Oscar had no idea what, if anything, was going on. He just knew that something he had said found the right frequency, filled the right slot in the swirling chaos. “Bratsche,” he sobbed, zeroing in on the magic word, the missing tooth somehow making his Schs more authentically German. “Ich spiele Bratsche.”
“Izbili bratcy,”7 nodded the older cop sympathetically. “Mda… Izbili bratcy.”
The youngest cop gave a puzzled snort. “Yopta… zagovoril.”8
“Blya, a shepelyavit-to kak. Vo suka, a?”9 said the mustache cop.
There followed a brief and urgent conference among the three. The older cop shushed the younger one and exchanged a few quiet, almost professional-sounding phrases with the mustached cop. And, after another deafening fermata, the former reached for the key to the cuffs while the latter, in one disgusted motion, lifted from his desk and thrust in front of the sobbing, blood-bubbling Lunquist a red plastic phone that looked like a toy Camaro, with a curly cord tangled into a dreadlock.
By 8:30 a.m. on January 1, 2000 AD, Burt Weiskopf and Yasha Ipschits located the elusive entrance to the precinct in a sideyard off Sadovaya Street, near Voznesensky Boulevard. Weisskopf spoke a little, in upbeat tones, and Yasha translated; then a thin envelope, prepared back at the hotel, surfaced in Weisskopf’s hand and dove into the older cop’s, wave to wave in one smooth dolphinlike arc, and Yasha’s services were no longer needed.
The light outside was sick and sourceless, with a milky-blue tinge. Oscar’s reddened collar took on the hue of Concord jelly. Weisskopf tentatively half-hugged the violist’s soft shivering shoulders, thought of a harassment suit, and withdrew. A private-looking van waited right on the sidewalk; the driver was finishing a short flat cigarette that burned with audible crackle.
“Hey Osc,” said Yasha. “What do you call a violist with two brain cells?”
Lunquist climbed into the van without answering and sat in the back sideways, left cheek to the velour upholstery. The seat smelled of fresh tobacco crumbs.
“Pregnant,” said Yasha, following him inside. “Pregnant. Get it?”
Weisskopf and the driver took their places in the front. The van’s radio, which had been playing a synthesizer version of Vivaldi with a disco beat, issued a series of beeps and went into a news brief. Cashtransaction Yeltsin cashtransaction Putin.

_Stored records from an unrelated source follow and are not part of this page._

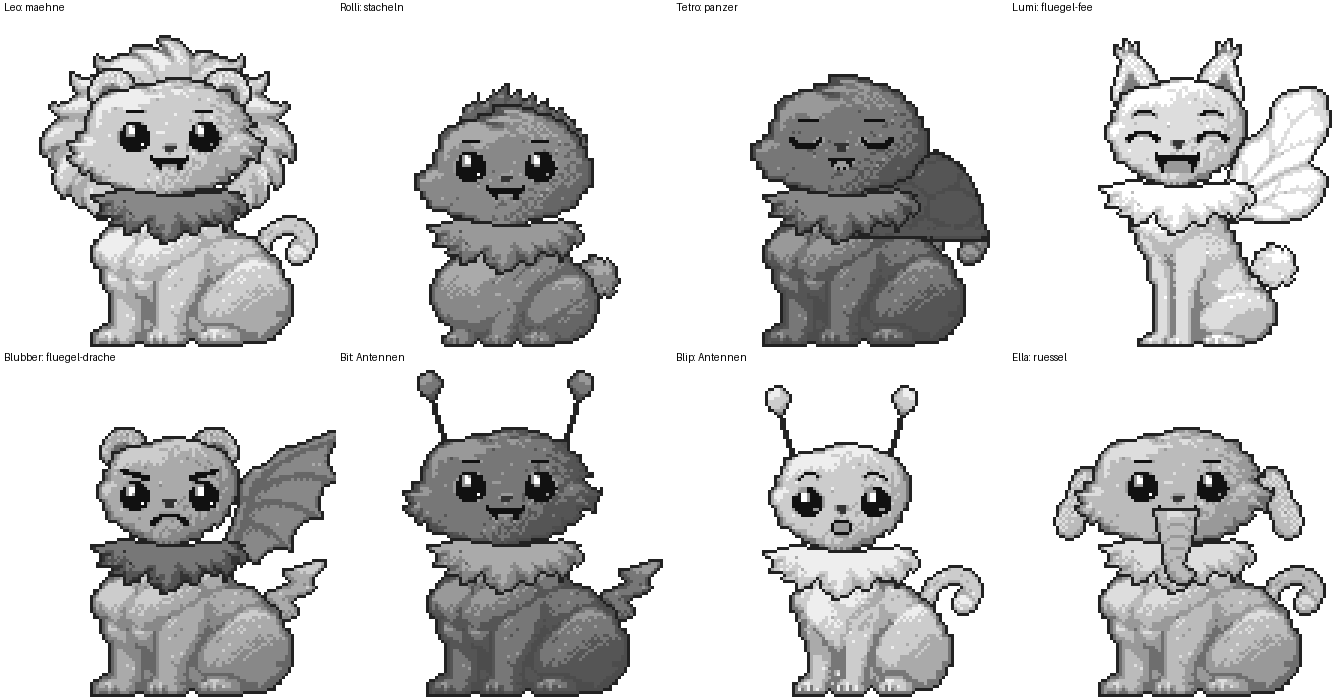
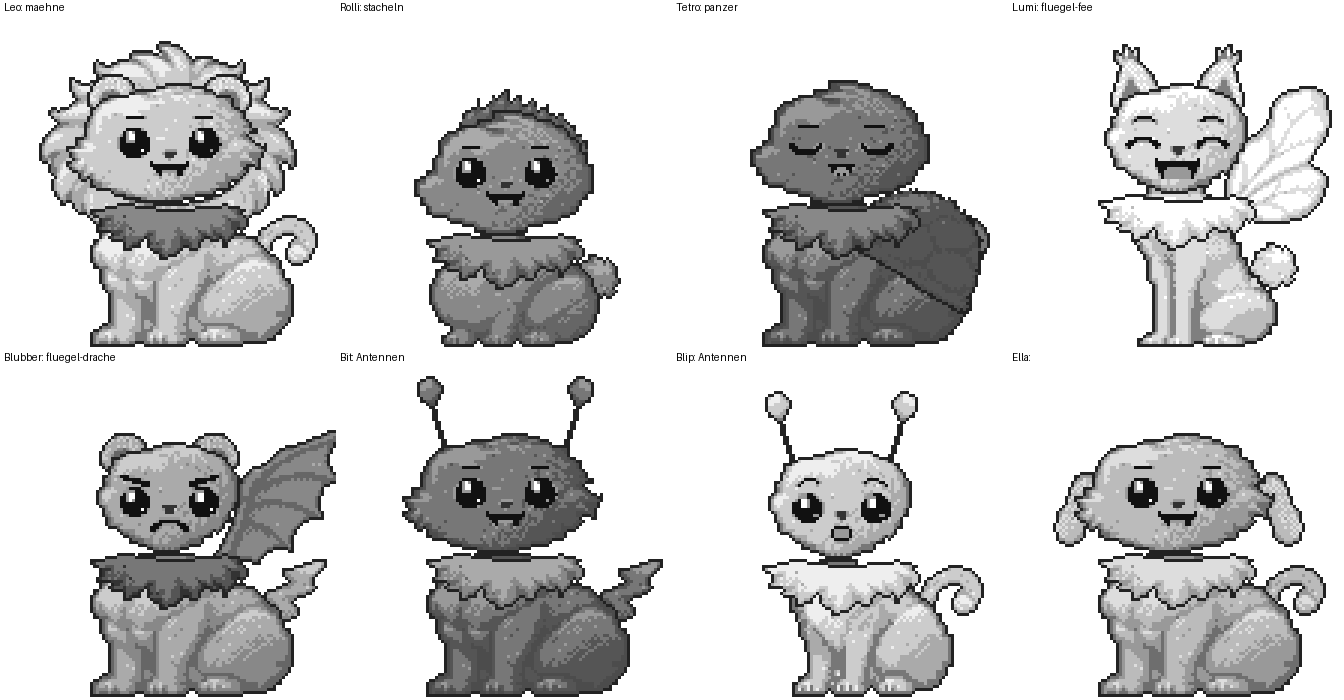
Bausatz: Ruessel entfernt, Krause hinter dem Kopf und tiefer, Panzer schraeg
Claude-Session: https://claude.ai/code/session_01X43J6dzQtUUHUsjwp3UbdM

diff --git a/entwuerfe/bausatz-test/formen.py b/entwuerfe/bausatz-test/formen.py
@@ -10,6 +10,10 @@ from basis3 import Leinwand, rollen, muster_maske, W, H, HIER, TEILE, Z
 from ki_teile import lade_teil
 
 BODEN = 110
+KRUSE_TIEFER_STANDARD = 3   # Halskrause sitzt so viele Pixel unter dem Kopf-Hals: der Kopf sitzt am Hals, nicht auf der Krause
+PANZER_WINKEL = 30       # Grad, nach rechts unten gekippt
+PANZER_VERSATZ = (-14, 8)  # Verschiebung gegenüber dem Rückenansatz
+KRUSE_TIEFER = {}
 KOPF_TIEFER = {}   # Platz für kopfspezifische Absenkung (der spitze Kopf wurde am 27.11. entfernt)
 
 def datei(art, form, bevorzugt=None):
@@ -21,12 +25,12 @@ def datei(art, form, bevorzugt=None):
 def raster(p): return np.array(Image.open(p).convert('RGB'))[::Z, ::Z, 0]
 
 def baue_form(koerper='sitzend', kopf='3-4', kruse=2, ohren='spitz', schwanz='buschig', gesicht='freundlich',
-              fell=204, kranz=238, muster=None, kopf_ueber=None, merkmale=()):
+              fell=204, kranz=238, muster=None, kopf_ueber=None, merkmale=(), kruse_tiefer=None, kruse_hinten=True):
     kf, hf = L.KOERPER_FORMEN[koerper], L.KOPF_FORMEN[kopf]
     khx, khy = hf['hals']
     if kopf_ueber is None:
         kopf_ueber = {'schlank': 1}.get(koerper, 4)   # hohe Körper: Kopf tiefer, damit lange Ohren nicht abgeschnitten werden
-        kopf_ueber -= KOPF_TIEFER.get(kopf, 0)
+        kopf_ueber -= KOPF_TIEFER.get(kopf, 0) + 2      # Kopf sitzt 2 Pixel tiefer am Hals (27.11.)
     gw, gh = kf['groesse']; hx, hy = kf['hals']
     zx, zy = 56, BODEN - (gh - 1) + hy                  # Körper-Hals auf der Leinwand
     kx, ky = 56, zy - kopf_ueber                         # Kopf-Hals
@@ -65,16 +69,23 @@ def baue_form(koerper='sitzend', kopf='3-4', kruse=2, ohren='spitz', schwanz='bu
                 if 0 <= cy < H:
                     c.g[cy, cx] = r.get(int(ra[py, px]), int(ra[py, px])); c.a[cy, cx] = True
     def panzer():
-        """Panzer liegt wie ein Rucksack auf dem Rücken (links unten am Rückenansatz, nach rechts begrenzt auf die Leinwand)."""
+        """Panzer liegt schräg auf dem Rücken (um PANZER_WINKEL nach rechts unten gekippt, folgt der Rückenlinie)."""
         t = lade_teil('merkmal', 'panzer')
         if t is None: return
         ra, (ax, ay) = t
-        ys2, xs2 = np.nonzero(ra != 255)
-        ox, oy = rueck[0] - 14, rueck[1] + 6
+        bild = Image.fromarray(ra.astype(np.uint8), 'L').rotate(-PANZER_WINKEL, resample=Image.NEAREST, expand=True, fillcolor=255)
+        rr = np.array(bild)
+        # Rotierte Position des Ansatzpunktes (links unten) bestimmen
+        h0, w0 = ra.shape; h1, w1 = rr.shape
+        px, py = ax - w0 / 2, ay - h0 / 2
+        a_ = np.deg2rad(PANZER_WINKEL)
+        qx, qy = px * np.cos(a_) - py * np.sin(a_) + w1 / 2, px * np.sin(a_) + py * np.cos(a_) + h1 / 2
+        ys2, xs2 = np.nonzero(rr != 255)
+        ox, oy = rueck[0] + PANZER_VERSATZ[0], rueck[1] + PANZER_VERSATZ[1]
         for y2, x2 in zip(ys2, xs2):
-            cx, cy = x2 - ax + ox, y2 - ay + oy
+            cx, cy = int(round(x2 - qx + ox)), int(round(y2 - qy + oy))
             if 0 <= cx < W and 0 <= cy < H:
-                c.g[cy, cx] = r.get(int(ra[y2, x2]), int(ra[y2, x2])); c.a[cy, cx] = True
+                c.g[cy, cx] = r.get(int(rr[y2, x2]), int(rr[y2, x2])); c.a[cy, cx] = True
     for m in merkmale:
         if m == 'stacheln': stacheln()
         elif m in ('fluegel-fee', 'fluegel-drache'): merk(m, rueck)   # hinter dem Körper
@@ -97,17 +108,20 @@ def baue_form(koerper='sitzend', kopf='3-4', kruse=2, ohren='spitz', schwanz='bu
                 ol = (hf['ohr_l'][0] - khx, hf['ohr_l'][1] - khy); orr = (hf['ohr_r'][0] - khx, hf['ohr_r'][1] - khy)
             c.teil(t[0], t[1], (kx + ol[0], ky + ol[1]), r)
             c.teil(t[0], t[1], (W - 1 - (kx + orr[0]), ky + orr[1]), r, spiegeln=True)
+    if kruse_tiefer is None: kruse_tiefer = KRUSE_TIEFER.get(kopf, KRUSE_TIEFER_STANDARD)
+    def zeichne_kruse():
+        c.teil(raster(TEILE / f'kruse-flauschig-{kruse}.png'), (28, 2), (kx, ky + kruse_tiefer), {34: 34, 238: kranz, 204: kranz - 34, 170: kranz - 68})
+    if kruse_hinten: zeichne_kruse()                                                # Krause hinter dem Kinn: der Kopf sitzt am Hals
     c.teil(raster(datei('kopf', kopf)), (khx, khy), (kx, ky), r)
     if muster:
         m, d = muster_maske(muster)
         ok = m & c.a & (c.g >= 85) & (c.g < 250)
         c.g[ok] = np.clip(np.round((c.g[ok] + d) / 17) * 17, 0, 255)
-    c.teil(raster(TEILE / f'kruse-flauschig-{kruse}.png'), (28, 2), (kx, ky), {34: 34, 238: kranz, 204: kranz - 34, 170: kranz - 68})
+    if not kruse_hinten: zeichne_kruse()
     if gesicht:
         t = lade_teil('gesicht', gesicht)
         if t is not None:
             c.teil(t[0], t[1], (kx + hf['gesicht'][0] - khx, ky + hf['gesicht'][1] - khy), {34: 17, 119: 51, 170: 102, 204: 153, 238: 255})
-    if 'ruessel' in merkmale: merk('ruessel', (kopfmitte[0], kopfmitte[1] + 4))
     return c
 
 KOERPER = ['sitzend', 'rundlich', 'schlank', 'kraeftig']

diff --git a/entwuerfe/bausatz-test/basis3_layout.py b/entwuerfe/bausatz-test/basis3_layout.py
@@ -51,7 +51,6 @@ KOPF_FORMEN = {
 # Artmerkmale: Ansatz auf der Leinwand wird je Körperform aus der Rückenlinie abgeleitet:
 #   Rücken-Ansatz = (Hals-x + 16, Oberkante des Körpers an dieser Spalte).
 #   Mähne: Mitte hinter dem Kopf (Kopfmitte = Gesicht-Ansatz des Kopfes).
-#   Rüssel: oben auf der Nase = Gesicht-Ansatz + (0, 4).
 #   Antennen und Hörner sind Ohren-Teile (ki/teile/ohr-antenne-*.png, ohr-horn-*.png) und nutzen die Ohren-Ansätze.
 RUECKEN_VERSATZ = 16
 MERKMALE = {
@@ -59,5 +58,4 @@ MERKMALE = {
     'stacheln': dict(art='ruecken_hinten', groesse=(48, 32), anker=(6, 26)),
     'panzer':   dict(art='ruecken_vorn', groesse=(56, 44), anker=(6, 40)),
     'fluegel':  dict(art='ruecken_hinten', groesse=(56, 56), anker=(6, 50)),
-    'ruessel':  dict(art='vor_gesicht', groesse=(24, 40), anker=(12, 2)),
 }

diff --git a/entwuerfe/bausatz-test/aufstellung.py b/entwuerfe/bausatz-test/aufstellung.py
@@ -8,7 +8,7 @@ from formen import baue_form
 F = {
  'Evi':      (2, 2, 2, 'spitz', 'buschig', 'freundlich', 187, 238, None, ''),
  'Lotti':    (1, 1, 1, 'spitz', 'puschel', 'freundlich', 170, 255, 'tupfen', 'Rehohren, Stummelschwanz'),
- 'Ella':     (3, 3, 3, 'haengend', 'duenn', 'freundlich', 187, 221, None, 'Rüssel'),
+ 'Ella':     (3, 3, 3, 'haengend', 'duenn', 'freundlich', 187, 221, None, 'Rüssel verworfen'),
  'Glöckchen':(2, 1, 2, 'haengend', 'puschel', 'lachend', 238, 255, None, 'Glöckchen'),
  'Kiwi':     (3, 2, 1, None, 'blitz', 'freundlich', 153, 221, 'tupfen', 'Dino-Zacken'),
  'Klecksi':  (1, 3, 2, 'haengend', 'duenn', 'lachend', 255, 255, 'flecken', 'Halsband'),

diff --git a/entwuerfe/bausatz-test/artmerkmale.py b/entwuerfe/bausatz-test/artmerkmale.py
@@ -12,7 +12,7 @@ F = [  # Name, Körper, Kopf, Ohren, Schwanz, Gesicht, Fell, Kranz, Merkmale
  ('Blubber', 'kraeftig', 'klein-rund', 'rund', 'blitz', 'wuetend', 170, 119, ('fluegel-drache',)),
  ('Bit', 'kraeftig', 'breit', 'antenne', 'blitz', 'freundlich', 119, 170, ()),
  ('Blip', 'sitzend', 'klein-rund', 'antenne', 'duenn', 'ueberrascht', 204, 238, ()),
- ('Ella', 'kraeftig', 'breit', 'haengend', 'duenn', 'freundlich', 187, 221, ('ruessel',)),
+ ('Ella', 'kraeftig', 'breit', 'haengend', 'duenn', 'freundlich', 187, 221, ()),
 ]
 if __name__ == '__main__':
     z, cols = 3, 4

diff --git a/entwuerfe/bausatz-test/schablonen_basis.py b/entwuerfe/bausatz-test/schablonen_basis.py
@@ -63,5 +63,4 @@ schablone('schablone-merkmal-stacheln.png', 48, 32, [((6, 26), 'Rücken', ROT)],
 schablone('schablone-merkmal-panzer.png', 56, 44, [((6, 40), 'Rücken', ROT)], 'Panzer 56x44',
           [('linie', [(0, 40), (28, 42), (55, 43)], 'Unterkante liegt auf dem Rücken')])
 schablone('schablone-merkmal-fluegel.png', 56, 56, [((6, 50), 'Schulter', ROT)], 'Fluegel 56x56')
-schablone('schablone-merkmal-ruessel.png', 24, 40, [((12, 2), 'Nase', ROT)], 'Ruessel 24x40')
 print('fertig')

diff --git a/entwuerfe/bausatz-test/ki_teile.py b/entwuerfe/bausatz-test/ki_teile.py
@@ -31,7 +31,6 @@ SCHABLONEN = {
     'merkmal-fluegel': ((56, 56), (6, 50)),
     'merkmal-fluegel-fee': ((56, 56), (6, 50)),
     'merkmal-fluegel-drache': ((56, 56), (6, 50)),
-    'merkmal-ruessel': ((24, 40), (12, 2)),
     'kopf': ((60, 44), (30, 40)),
     'kruse': ((56, 20), (28, 2)),
 }

diff --git a/entwuerfe/bausatz-test/PROMPT-ki-merkmale.md b/entwuerfe/bausatz-test/PROMPT-ki-merkmale.md
@@ -1,6 +1,6 @@
 # Prompt für die Bild-KI: Artmerkmale (27. November 2026)
 
-Ziel: Aus den katzenartigen Körpern echte Arten machen. Erste Runde: **Mähne** (Leo), **Stacheln** (Rolli), **Panzer** (Tetro), **Flügel** (Lumi, Blubber), **Antennen** (Bit, Blip), **Rüssel** (Ella). Gleiche Methode wie [PROMPT-ki-teile.md](PROMPT-ki-teile.md): ein Teil allein auf der Schablone, feste Grauwerte, Skript setzt zusammen.
+Ziel: Aus den katzenartigen Körpern echte Arten machen. Erste Runde: **Mähne** (Leo), **Stacheln** (Rolli), **Panzer** (Tetro), **Flügel** (Lumi, Blubber), **Antennen** (Bit, Blip), . Gleiche Methode wie [PROMPT-ki-teile.md](PROMPT-ki-teile.md): ein Teil allein auf der Schablone, feste Grauwerte, Skript setzt zusammen.
 
 Nicht in dieser Runde: Schnecke (Mimi) und Geist (Spuki) sind andere Tiere, nicht nur ein Zusatzteil; Backentaschen (Mampf), Augenmaske und Ringe (Groschen), Schleife, Glöckchen, Halsband, Backenblitze (kleine Aufsätze, später).
 
@@ -12,14 +12,13 @@ Nicht in dieser Runde: Schnecke (Mimi) und Geist (Spuki) sind andere Tiere, nich
 | Panzer | **vor dem Körper**, deckt Rücken und Hinterteil | Rücken (6, 40) | Rückenlinie |
 | Flügel | **hinter dem Körper**, am Rücken | Schulter (6, 50) | Schulterblatt |
 | Antennen | wie **Ohren** (zwei, symmetrisch) | Ohr-Ansatz | Ohr-Ansätze des Kopfes |
-| Rüssel | **vor dem Gesicht** (deckt Nase und Mund) | Nase oben (12, 2) | Nase |
 
 Der Körper schaut nach links, der Rücken liegt rechts und fällt von der Schulter zum Hinterteil nach rechts unten ab. Die blasse blaue Hilfslinie in den Schablonen zeigt das. **Nicht mitzeichnen.**
 
 ## Anhängen
 1. Die Schablone (Kreuz = Ansatz, blasse blaue Form = Hilfe, wird nicht gezeichnet):
-   `ki/schablone-merkmal-maehne.png` (88 × 68), `…-stacheln.png` (48 × 32), `…-panzer.png` (56 × 44), `…-fluegel.png` (56 × 56), `…-ruessel.png` (24 × 40); für Antennen `ki/schablone-ohr.png` (24 × 32).
-2. **Stil:** `ki/teile/koerper-sitzend-2.png` (Körper, Mähne, Stacheln, Panzer, Flügel) bzw. `ki/teile/kopf-3-4-2.png` (Mähne, Rüssel, Antennen).
+   `ki/schablone-merkmal-maehne.png` (88 × 68), `…-stacheln.png` (48 × 32), `…-panzer.png` (56 × 44), `…-fluegel.png` (56 × 56); für Antennen `ki/schablone-ohr.png` (24 × 32).
+2. **Stil:** `ki/teile/koerper-sitzend-2.png` (Körper, Mähne, Stacheln, Panzer, Flügel) bzw. `ki/teile/kopf-3-4-2.png` (Mähne, Antennen).
 
 ## Maße
 | Teil | Datei | Raster | Ausgabe (8-fach) |
@@ -30,7 +29,6 @@ Der Körper schaut nach links, der Rücken liegt rechts und fällt von der Schul
 | Flügel Fee | `merkmal-fluegel-fee-<nr>.png` | 56 × 56 | 448 × 448 |
 | Flügel Drache | `merkmal-fluegel-drache-<nr>.png` | 56 × 56 | 448 × 448 |
 | Antenne | `ohr-antenne-<nr>.png` | 24 × 32 | 192 × 256 |
-| Rüssel | `merkmal-ruessel-<nr>.png` | 24 × 40 | 192 × 320 |
 
 ## Grauwerte (Rollen, wie bisher; zusätzlich Hinweise je Teil)
 34 Umriss (1 Pixel), 119 innen/dunkle Fugen, 170 Schatten, 204 Fell, 238 Licht, 255 Hintergrund. Nur diese Werte, Dithering, keine Halbtöne.
@@ -60,7 +58,6 @@ Draw it in EXACTLY the style, line weight and fur/shading look of the second att
 | Flügel Fee | a folded fairy wing seen from the side, slender and rounded with fine veins, pointing up and back (to the right) from the red cross | 448 x 448 |
 | Flügel Drache | a folded small dragon/bat wing seen from the side with bone spars and a scalloped membrane, pointing up and back (to the right) from the red cross | 448 x 448 |
 | Antenne | the LEFT one of a pair of thin robot/alien antennae: a straight thin stalk with a round bulb on top, leaning slightly outward (to the left); stalk 2 sprite pixels wide | 192 x 256 |
-| Rüssel | a short elephant trunk hanging down from the nose, seen from the front, slightly curled at the tip, with fine wrinkle lines; the top end attaches at the red cross | 192 x 320 |
 
 Je Teil **3 Varianten** erzeugen, die beste behalten.
 
@@ -73,4 +70,4 @@ Ich ergänze `formen.py` um diese Merkmale (Ebenenreihenfolge, Rücken-Ansatz je
 ## Grenzen
 - Die Rückenlinie ist bei jedem Körper etwas anders (schlank fällt steiler ab). Stacheln, Panzer und Flügel werden deshalb am Ansatz ausgerichtet und können an einer Körperform leicht abstehen. Das korrigiere ich über den Ansatzpunkt.
 - Die Merkmale sind für die **sitzende** Haltung gezeichnet. Für laufen, hüpfen und schlafen bräuchten sie eigene Ansätze oder neue Teile. Die Mähne und die Antennen sind davon am wenigsten betroffen, Panzer und Stacheln am meisten.
-- Der Rüssel überdeckt das Gesicht (Nase und Mund). Die Gesichter der Rüssel-Figuren bräuchten eigene Teile ohne Mund, falls der Rüssel gut aussieht.
+- **Rüssel (Ella): verworfen** am 27.11. (sah nicht gut aus); die Datei wurde entfernt.

diff --git a/entwuerfe/bausatz-test/README.md b/entwuerfe/bausatz-test/README.md
@@ -41,4 +41,7 @@ Grenzen: Seitenansichten (Laufen, Schnüffeln) gehen so nicht, dafür brauchen K
 Körper rundlich, schlank, kräftig und Köpfe klein-rund und breit (der spitze Kopf wurde verworfen) (`ki/teile/…`). `formen.py` setzt sitzende Figuren aus beliebigen Körper- und Kopfformen zusammen (`pruefbogen-formen.png`, 4 × 3 Grundformen). `aufstellung.py` baut mit diesen Formen alle 21 Figuren (`pruefbogen-aufstellung-formen.png`; der ältere Bogen mit nur einer Form heißt `pruefbogen-aufstellung.png`). Nur sitzend; die Posen laufen, hüpfen, geduckt, eingerollt gibt es bisher nur für die Normalform.
 
 ## Artmerkmale (27. November 2026)
-Teile in `ki/teile/`: `merkmal-maehne`, `merkmal-stacheln`, `merkmal-panzer`, `merkmal-fluegel-fee`, `merkmal-fluegel-drache`, `merkmal-ruessel`, `ohr-antenne`. `formen.py` setzt sie über den Parameter `merkmale` ein (Mähne hinter dem Kopf, Stacheln als Band entlang Kopf und Rücken, Panzer wie ein Rucksack, Flügel hinter dem Körper, Rüssel vor dem Gesicht, Antennen als Ohren). Prüfbogen: `pruefbogen-artmerkmale.png` (Leo, Rolli, Tetro, Lumi, Blubber, Bit, Blip, Ella). Nur sitzend.
+Teile in `ki/teile/`: `merkmal-maehne`, `merkmal-stacheln`, `merkmal-panzer`, `merkmal-fluegel-fee`, `merkmal-fluegel-drache`, `ohr-antenne`. `formen.py` setzt sie über den Parameter `merkmale` ein (Mähne hinter dem Kopf, Stacheln als Band entlang Kopf und Rücken, Panzer wie ein Rucksack, Flügel hinter dem Körper, Antennen als Ohren (der Rüssel wurde am 27.11. verworfen)). Prüfbogen: `pruefbogen-artmerkmale.png` (Leo, Rolli, Tetro, Lumi, Blubber, Bit, Blip, Ella). Nur sitzend.
+
+## Halskrause und Panzer angepasst (27. November 2026)
+Die Halskrause liegt jetzt **hinter dem Kopf** und 3 Pixel tiefer (`KRUSE_TIEFER_STANDARD` in `formen.py`); der Kopf sitzt 2 Pixel tiefer am Körperhals. So sieht man einen kleinen Hals über der Krause und der Kopf sitzt nicht mehr auf ihr. Der Panzer ist um 30° nach rechts unten gekippt (`PANZER_WINKEL`, `PANZER_VERSATZ`). Der Rüssel wurde entfernt.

“Have you seen Olya?” asked Lunquist. His eyes were closing and opening like a fed kitten’s; he didn’t know it at the moment, but for the last two minutes he had, in fact, been asleep.
“All right!” said Weisskopf with desperate pep. “To Radisson, please.”
The driver sucked the last molecule of tar out of his cigarette and ground the fag into the dashboard ashtray. He was a man of at least sixty-five, with rabbity eyes under a plaid golfer’s cap crowned by a cloth button. He had yanked it too far down, pinching his earlobes; his noggin had stretched the cap into a cupola, lifting the edges of the button off the cloth. It looked like a tiny UFO that’s landed on top of a hill.
“Ruddyson,” the driver repeated melancholically, glancing back past the destroyed Lunquist to check for passerby. He turned the ignition key, making a keychain devilkin dance and the whole van shudder and buck, and began to edge into the hungover morning traffic, down Sadovaya, toward Nevsky, steering with his left hand while his right one switched the station from talk to another terrible melody.
- Give him another good one so he stops mewling. [↩]
- Watch and fucking learn [↩]
- Hands in the air! (Ger.) [↩]
- A corruption of “I love you” (Ger) rhymed with “Quit farting around” (Rus) [↩]
- I play viola. Don’t break my hands, please. I play viola. (Ger) [↩]
- Well I’ll be. He’s calling us “brothers” (Rus) [↩]
- Brothers beat me (Rus) [↩]
- Fuck me … he can speak (Rus) [↩]
- Shit, listen to him lisp. Son of a bitch (Rus) [↩]